> [Work to be completed]:
Go through the records and filter out every line lacking the word "with"; copy the lines that remain.

> [Data provided]:
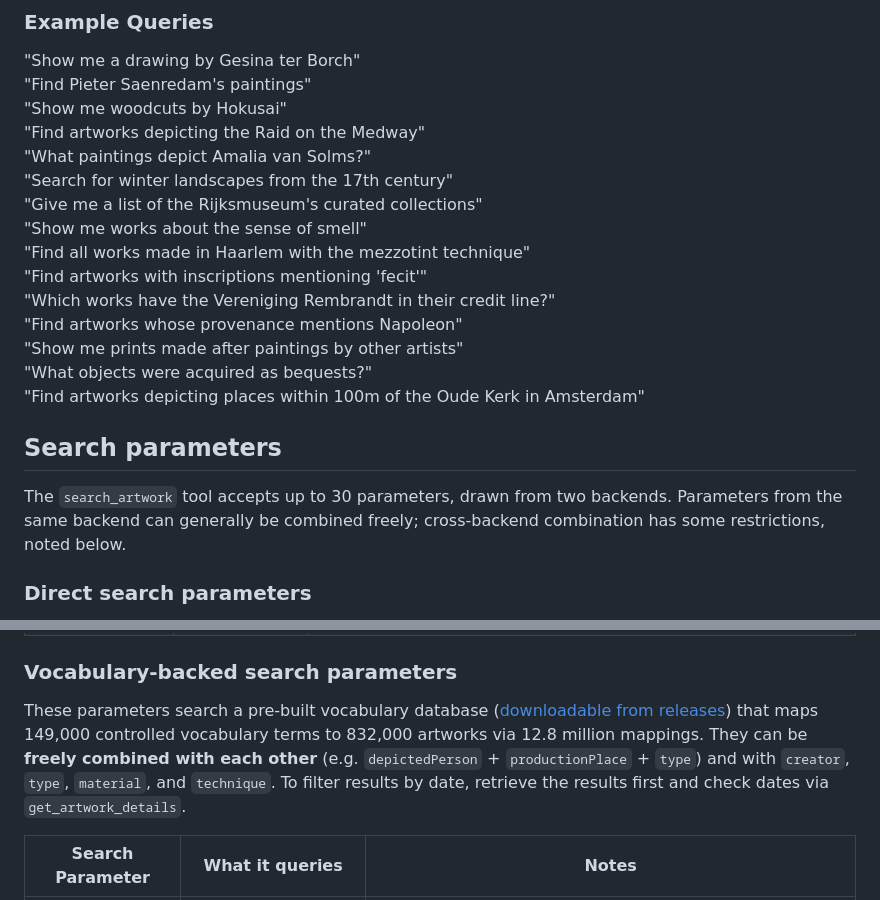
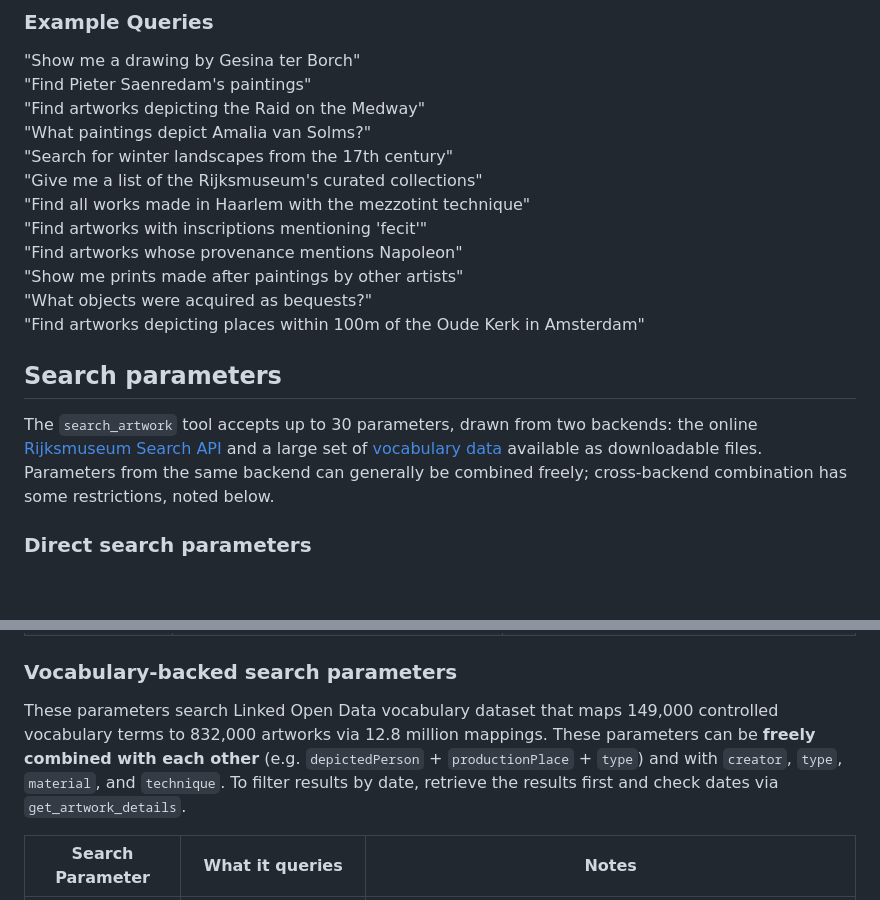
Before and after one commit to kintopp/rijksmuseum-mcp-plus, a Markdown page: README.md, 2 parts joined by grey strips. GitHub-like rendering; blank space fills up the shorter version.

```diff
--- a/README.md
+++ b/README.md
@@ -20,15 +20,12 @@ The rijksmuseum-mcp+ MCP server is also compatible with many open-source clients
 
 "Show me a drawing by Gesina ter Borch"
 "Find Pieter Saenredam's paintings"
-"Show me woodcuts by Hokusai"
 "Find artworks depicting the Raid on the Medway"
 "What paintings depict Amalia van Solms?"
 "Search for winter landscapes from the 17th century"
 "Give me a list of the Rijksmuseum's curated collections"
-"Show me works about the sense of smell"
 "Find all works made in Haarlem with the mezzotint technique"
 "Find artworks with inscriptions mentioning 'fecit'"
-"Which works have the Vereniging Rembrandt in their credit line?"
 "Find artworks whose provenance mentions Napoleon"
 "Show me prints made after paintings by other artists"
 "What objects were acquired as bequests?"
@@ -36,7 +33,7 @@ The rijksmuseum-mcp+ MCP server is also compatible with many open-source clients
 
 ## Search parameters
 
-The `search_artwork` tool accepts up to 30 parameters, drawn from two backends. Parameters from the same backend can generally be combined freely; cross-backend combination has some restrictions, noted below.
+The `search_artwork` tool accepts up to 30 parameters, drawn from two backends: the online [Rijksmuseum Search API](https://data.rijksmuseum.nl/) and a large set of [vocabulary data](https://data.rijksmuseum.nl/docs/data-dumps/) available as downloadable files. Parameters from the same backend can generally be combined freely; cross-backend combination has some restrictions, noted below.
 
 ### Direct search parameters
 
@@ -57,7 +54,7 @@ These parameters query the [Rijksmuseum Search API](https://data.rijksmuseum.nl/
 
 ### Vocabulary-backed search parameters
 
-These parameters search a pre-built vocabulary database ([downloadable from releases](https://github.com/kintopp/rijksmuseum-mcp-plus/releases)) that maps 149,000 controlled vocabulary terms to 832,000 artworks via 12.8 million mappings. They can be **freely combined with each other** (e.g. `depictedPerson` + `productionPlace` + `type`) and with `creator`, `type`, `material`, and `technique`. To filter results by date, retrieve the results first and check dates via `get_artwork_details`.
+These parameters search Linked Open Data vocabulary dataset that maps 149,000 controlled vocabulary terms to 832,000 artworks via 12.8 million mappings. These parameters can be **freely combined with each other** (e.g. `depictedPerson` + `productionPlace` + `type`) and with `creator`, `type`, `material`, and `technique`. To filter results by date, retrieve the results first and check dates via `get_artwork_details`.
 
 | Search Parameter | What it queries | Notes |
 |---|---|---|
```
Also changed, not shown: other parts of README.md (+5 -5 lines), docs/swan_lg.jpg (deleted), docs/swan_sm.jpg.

> [Response to this exercise]:
@@ -20,15 +20,12 @@ The rijksmuseum-mcp+ MCP server is also compatible with many open-source clients
 "Find all works made in Haarlem with the mezzotint technique"
 "Find artworks with inscriptions mentioning 'fecit'"
@@ -36,7 +33,7 @@ The rijksmuseum-mcp+ MCP server is also compatible with many open-source clients
-These parameters search a pre-built vocabulary database ([downloadable from releases](https://github.com/kintopp/rijksmuseum-mcp-plus/releases)) that maps 149,000 controlled vocabulary terms to 832,000 artworks via 12.8 million mappings. They can be **freely combined with each other** (e.g. `depictedPerson` + `productionPlace` + `type`) and with `creator`, `type`, `material`, and `technique`. To filter results by date, retrieve the results first and check dates via `get_artwork_details`.
+These parameters search Linked Open Data vocabulary dataset that maps 149,000 controlled vocabulary terms to 832,000 artworks via 12.8 million mappings. These parameters can be **freely combined with each other** (e.g. `depictedPerson` + `productionPlace` + `type`) and with `creator`, `type`, `material`, and `technique`. To filter results by date, retrieve the results first and check dates via `get_artwork_details`.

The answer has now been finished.